Ridgefield City Manager Justin Clary is the only city administrator or city manager in Clark County who will not receive a pay raise in 2012. This is nothing new for Clary. He has not received a salary increase since Jan. 1, 2008.

Clary vacated his title as Ridgefield’s public works director in April 2007 to become the city’s full-time city manager. He had previously held the title of interim city manager, while retaining his full-time public works duties, starting in December 2005.

Ridgefield’s council froze cost-of-living adjustments for nonunion employees beginning with the 2009 budget.

“Based on slow recovery, the council has held off on COLAs (over) the past couple of budget cycles,” Clary wrote in an email to The Columbian.

Battle Ground’s council froze pay increases for the 2009-2010 biennial budget, but lifted the freeze for 2011-12. That means City Manager John Williams will be in line for the same merit raise as other city employees.

Williams will move to “Step E” on Battle Ground’s salary scale on Jan. 1. He is eligible for three more merit raises based on an annual October evaluation.
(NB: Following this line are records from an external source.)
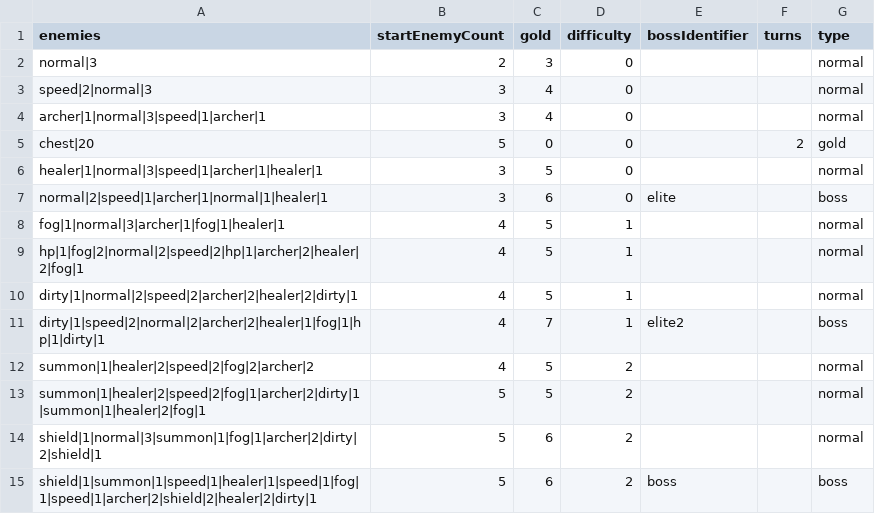
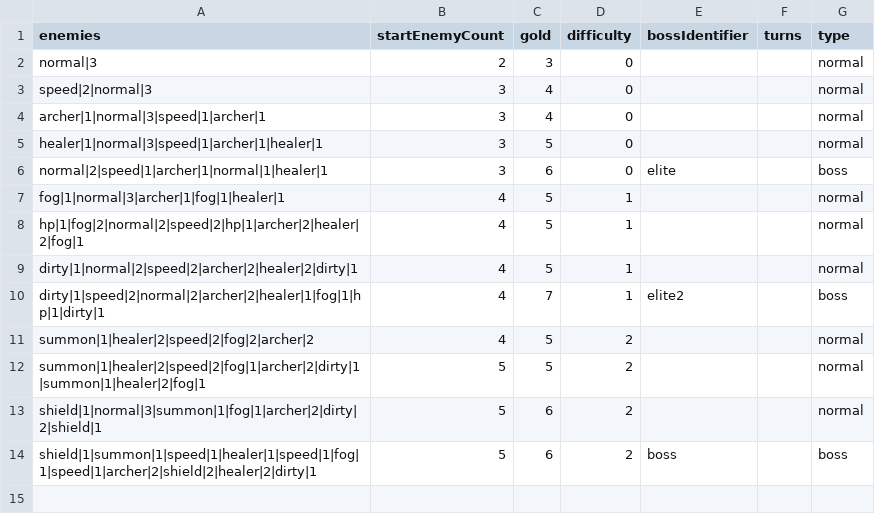
Before and after one commit to shshwdr/wave, a CSV file: Assets/Resources/csv/level.csv, drawn as a sheet.

```diff
--- a/Assets/Resources/csv/level.csv
+++ b/Assets/Resources/csv/level.csv
@@ -4,3 +4,2 @@ speed|2|normal|3,3,4,0,,,normal
 archer|1|normal|3|speed|1|archer|1,3,4,0,,,normal
-chest|20,5,0,0,,2,gold
 healer|1|normal|3|speed|1|archer|1|healer|1,3,5,0,,,normal
```
Also changed, not shown: Assets/Resources/csv/enemy.csv, Assets/Resources/csv/event.csv, 17 other files.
Battle Ground determines its highest step by using the average salary of comparable employees in similar-sized cities based on data from the Association of Washington Cities, executive assistant Bonnie Gilberti said.

The city promoted Williams from deputy city manager to city manager in March 2010. He had served as deputy city manager since 2007 and was paid $120,278.76. Upon receiving the promotion, Williams eliminated the deputy city manager’s position, in favor of a human resources generalist position, thus saving the city around $65,000 in administrative salary per year, Gilberti said.

Not all council members are happy about Williams’ raise, however.

Soon-to-be former Battle Ground councilman Paul Zandamela said he would not have supported Williams receiving a raise had he known about it. Williams has done a satisfactory job, Zandamela said, but the city has other needs.

“How can they justify giving a raise to a person already making over $100,000?” Zandamela asked. “I’m stunned. I don’t even know who approved this.”

Zandamela should not have been surprised about Williams’ salary increase, Battle Ground Mayor Mike Ciraulo said, since he was a member of the council when it authorized the raise.

“I can’t speak for a council member who doesn’t read the document,” Ciraulo said.

Stephanie Rice of The Columbian contributed to this story.